Among the entries below, count the lines with "width" in them and state the total without comment.

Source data
<<<<
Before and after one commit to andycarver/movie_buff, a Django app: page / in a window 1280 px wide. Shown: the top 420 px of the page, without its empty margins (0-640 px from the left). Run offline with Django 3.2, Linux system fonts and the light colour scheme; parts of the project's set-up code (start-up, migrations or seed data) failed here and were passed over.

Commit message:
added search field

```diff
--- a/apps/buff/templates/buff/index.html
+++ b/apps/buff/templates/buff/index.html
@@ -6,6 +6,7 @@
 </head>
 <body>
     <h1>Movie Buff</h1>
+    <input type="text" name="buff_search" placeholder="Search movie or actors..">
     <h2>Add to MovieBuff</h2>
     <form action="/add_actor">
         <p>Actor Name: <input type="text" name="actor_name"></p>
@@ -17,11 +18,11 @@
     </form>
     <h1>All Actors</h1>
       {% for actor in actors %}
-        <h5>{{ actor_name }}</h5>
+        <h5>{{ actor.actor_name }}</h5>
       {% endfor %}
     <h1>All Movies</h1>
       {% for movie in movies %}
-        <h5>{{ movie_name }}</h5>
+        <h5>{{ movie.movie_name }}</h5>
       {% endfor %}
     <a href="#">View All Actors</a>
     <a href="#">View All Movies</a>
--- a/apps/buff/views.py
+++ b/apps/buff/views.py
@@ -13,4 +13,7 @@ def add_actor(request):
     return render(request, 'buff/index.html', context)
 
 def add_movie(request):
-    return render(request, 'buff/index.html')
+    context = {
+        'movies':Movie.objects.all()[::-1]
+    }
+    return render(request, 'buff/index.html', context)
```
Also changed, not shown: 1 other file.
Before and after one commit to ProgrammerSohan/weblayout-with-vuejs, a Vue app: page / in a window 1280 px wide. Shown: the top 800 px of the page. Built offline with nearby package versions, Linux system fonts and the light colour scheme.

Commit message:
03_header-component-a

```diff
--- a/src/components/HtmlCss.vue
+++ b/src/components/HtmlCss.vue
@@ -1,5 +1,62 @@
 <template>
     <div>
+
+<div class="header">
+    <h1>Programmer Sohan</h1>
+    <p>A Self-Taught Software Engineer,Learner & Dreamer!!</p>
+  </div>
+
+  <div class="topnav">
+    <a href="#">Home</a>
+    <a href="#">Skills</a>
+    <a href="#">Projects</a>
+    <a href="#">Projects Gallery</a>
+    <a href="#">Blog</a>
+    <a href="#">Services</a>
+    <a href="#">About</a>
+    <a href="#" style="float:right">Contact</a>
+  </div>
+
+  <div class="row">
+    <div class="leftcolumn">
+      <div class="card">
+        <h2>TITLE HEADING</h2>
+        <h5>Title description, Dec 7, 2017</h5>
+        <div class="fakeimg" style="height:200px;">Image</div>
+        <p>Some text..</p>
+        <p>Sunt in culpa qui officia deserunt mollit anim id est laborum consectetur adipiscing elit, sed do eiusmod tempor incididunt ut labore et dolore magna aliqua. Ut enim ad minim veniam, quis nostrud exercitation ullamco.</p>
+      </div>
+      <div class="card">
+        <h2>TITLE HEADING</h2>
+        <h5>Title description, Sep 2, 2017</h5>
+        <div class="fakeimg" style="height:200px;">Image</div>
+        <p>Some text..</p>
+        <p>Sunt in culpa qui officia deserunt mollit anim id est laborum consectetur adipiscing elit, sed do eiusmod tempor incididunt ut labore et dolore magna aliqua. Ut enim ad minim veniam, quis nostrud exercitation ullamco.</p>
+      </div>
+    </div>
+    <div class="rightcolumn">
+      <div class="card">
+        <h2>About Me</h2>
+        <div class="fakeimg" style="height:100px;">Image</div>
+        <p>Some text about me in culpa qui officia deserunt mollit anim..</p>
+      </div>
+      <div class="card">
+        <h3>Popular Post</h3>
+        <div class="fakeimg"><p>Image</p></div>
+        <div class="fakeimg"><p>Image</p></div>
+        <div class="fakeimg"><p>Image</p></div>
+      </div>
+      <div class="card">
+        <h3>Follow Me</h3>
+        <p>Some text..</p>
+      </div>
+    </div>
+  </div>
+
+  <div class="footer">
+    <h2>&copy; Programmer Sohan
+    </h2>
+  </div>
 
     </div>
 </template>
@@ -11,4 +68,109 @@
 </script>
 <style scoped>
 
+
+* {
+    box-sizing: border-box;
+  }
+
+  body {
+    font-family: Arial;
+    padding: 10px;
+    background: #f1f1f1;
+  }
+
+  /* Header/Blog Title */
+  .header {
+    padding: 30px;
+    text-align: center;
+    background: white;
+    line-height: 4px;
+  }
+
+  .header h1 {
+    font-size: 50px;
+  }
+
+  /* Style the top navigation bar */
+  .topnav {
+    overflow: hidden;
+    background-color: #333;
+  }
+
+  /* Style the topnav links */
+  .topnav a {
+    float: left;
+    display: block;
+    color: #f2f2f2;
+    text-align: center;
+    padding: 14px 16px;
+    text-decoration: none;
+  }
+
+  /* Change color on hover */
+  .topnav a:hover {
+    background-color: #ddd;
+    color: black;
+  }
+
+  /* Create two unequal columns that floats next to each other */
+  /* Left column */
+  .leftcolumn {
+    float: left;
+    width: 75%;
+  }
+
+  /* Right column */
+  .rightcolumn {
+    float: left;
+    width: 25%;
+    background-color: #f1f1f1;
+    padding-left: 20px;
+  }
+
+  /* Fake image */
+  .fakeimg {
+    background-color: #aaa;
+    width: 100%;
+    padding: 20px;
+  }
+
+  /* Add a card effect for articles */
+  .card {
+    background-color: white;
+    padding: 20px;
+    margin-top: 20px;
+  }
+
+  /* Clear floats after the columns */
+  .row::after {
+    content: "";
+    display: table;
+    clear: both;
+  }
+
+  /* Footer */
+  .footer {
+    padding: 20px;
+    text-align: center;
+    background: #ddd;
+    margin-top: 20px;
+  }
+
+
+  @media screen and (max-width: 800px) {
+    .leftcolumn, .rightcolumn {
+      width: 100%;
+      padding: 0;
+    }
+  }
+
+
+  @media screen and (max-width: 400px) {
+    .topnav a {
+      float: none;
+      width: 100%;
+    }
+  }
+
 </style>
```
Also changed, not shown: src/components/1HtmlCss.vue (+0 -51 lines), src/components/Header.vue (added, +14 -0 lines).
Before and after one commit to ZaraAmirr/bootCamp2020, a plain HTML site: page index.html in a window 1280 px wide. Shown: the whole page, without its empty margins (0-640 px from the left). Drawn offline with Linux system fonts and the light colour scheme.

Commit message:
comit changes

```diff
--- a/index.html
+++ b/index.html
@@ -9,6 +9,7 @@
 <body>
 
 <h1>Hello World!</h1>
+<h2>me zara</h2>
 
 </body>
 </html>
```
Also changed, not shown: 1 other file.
>>>>
Solution to the problem - 7